HPB Raised Eyebrows
The beer is a low alcohol (4%ish) tart ale that I’ll call a “table sour” that’s been fruited with passion fruit and guava (some from the neighborhood trees that surround the brewery) and fermented with HPB’s mixed house culture in both stainless steel and wine barrels. I first sipped Raised Eyebrows at an LA Beer Week event called “Measure Your Head” — a symposium on mixed fermentation beers featuring the brewers from Craftsman Brewing, Monkish, and Highland Park Brewery. It was a warm June evening, and the space where the talks were held was a small room next to Barbara’s at the Brewery, and it was hot in there. The hazy glass of Raised Eyebrows proffered during the event was a welcome restorative, and intensely refreshing beer instantly perked me up when I was feeling a bit wilted.
Raised Eyebrows is firmly tart without being puckering, and the fruit aromas are intensely tropical and earthy. There’s an underlying funk, but it’s well balanced with the acidity and punchy fruit flavors. It’s this balance, all managed without much alcohol, that makes the brew so effortlessly drinkable and interesting, and this is a wild ale that is as sessionable as any Berliner Weisse or Gose. I managed a few more glasses at the Hermosillo bar in the months that followed, but it was always a beer that left me wanting more and that stuck in my brain after just that first glass.
Raised Eyebrows was met with excellent reactions from the community, and it currently holds 93 points on Beer Advocate and over 4 stars on Untappd. A batch of 1400 bottles of the tart and fruity ale was released in December, and even with a pricetag of $15+fees for each bottle, the run went fast. Expect to see more Raised Eyebrows brewed in 2016, and don’t miss out on this expression of HPB’s creativity and skill at crafting uncommon beers.
Best new lager: Sierra Nevada Brewing – Oktoberfest 2015

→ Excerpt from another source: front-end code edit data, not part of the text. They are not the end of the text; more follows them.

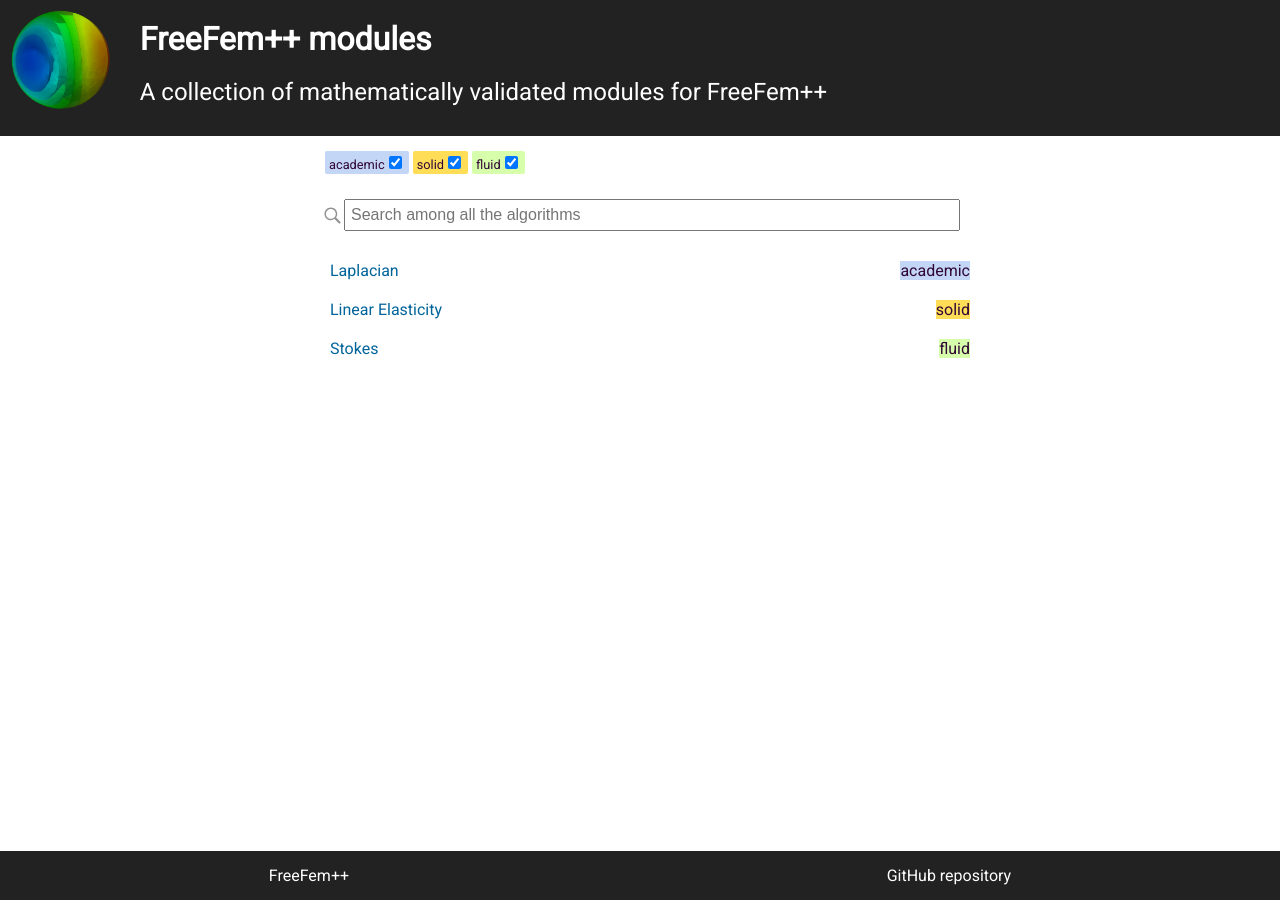
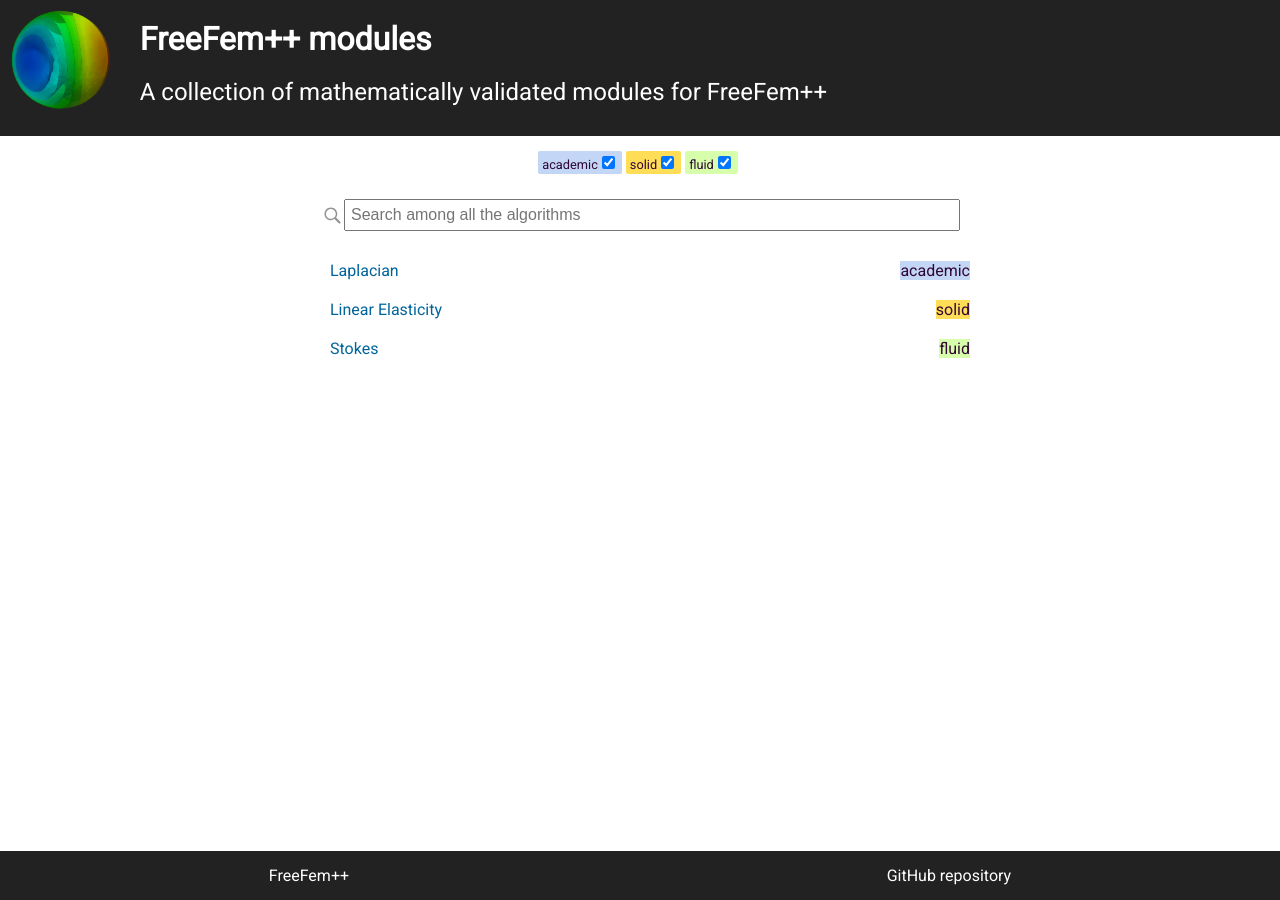
Before and after one commit to sgarnotel/Jekyll-test, a Jekyll site: the page built from index.md, in a window 1280 px wide. Built offline with Jekyll 4.4.1, drawn with Linux system fonts in a browser that asks for light colours.

Commit message:
fix categories in modules

```diff
--- a/css/categories.css
+++ b/css/categories.css
@@ -1,8 +1,10 @@
 .categories {
   margin: 5px;
   padding: 0;
-  width: 100%;
   display: flex;
+  flex-direction: row;
+  flex-wrap: wrap;
+  justify-content: flex-start;
 }
 
 /* From https://www.w3schools.com/howto/howto_css_custom_checkbox.asp */
```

I’m going outside of Los Angeles for the first honorable mention, and Sierra Nevada’s new take on their classic O’fest brew very nearly beat out Raised Eyebrows as the Beer of the Year. The veteran craft brewers turned to an old world brewery for help with the new formulation, and Brauhaus Riegele in Bavaria provided the expertise only a centuries-old brewery could. The resulting collaborative lager was bold and malty with a distinct crispness in the finish and a bristling noble hop character. It’s almost a shame that Sierra Nevada will move on from the partnership with Brauhaus Riegele in 2016 to partner with a different German brewery (and each year they plan to rotate through other traditional German breweries), but I’m sure that next version of Oktoberfest will be just as refined, balanced and striking as this year’s.
Also, a quick nod to Grandpa Tractor from Orange County’s Barley Forge Brewing — this well executed Dortmunder Export Lager is a brilliant example of a style that doesn’t see nearly enough attention from American craft brewers.
Best new wild ale: Firestone Walker Barrelworks – ZinSkin
This blend of Zinfandel pomace from Thacher Vineyards and long-aged sour opal from the Buellton-based Barrelworks marque is nearly indescribable. Tart and funky with a firm structure of tannins and oak, ZinSkin defies definition. Calling it a “wild ale” is too dismissive. Calling it a “wine/beer hybrid” misses the point. ZinSkin is the embodiment of serendipitous relationships and expertly minded fermentation and maturation. It’s a beverage that has the power to cross the aisle between wine drinks and beer drinkers and find devoted fans in both camps. It’s just too damn bad that it is so hard to score a glass of it. I’m hoarding my last 4 bottles like Thráin hoarded his dwarven gold.
Best new hoppy beer: TBD
There were many wonderful new hop-bombs deployed in 2015, and we’re still on the fence about which to spotlight here (Though the newest Hop Concept release, Huell Melon and Blanc, is a front runner). What were your favorite new hop-forward brews?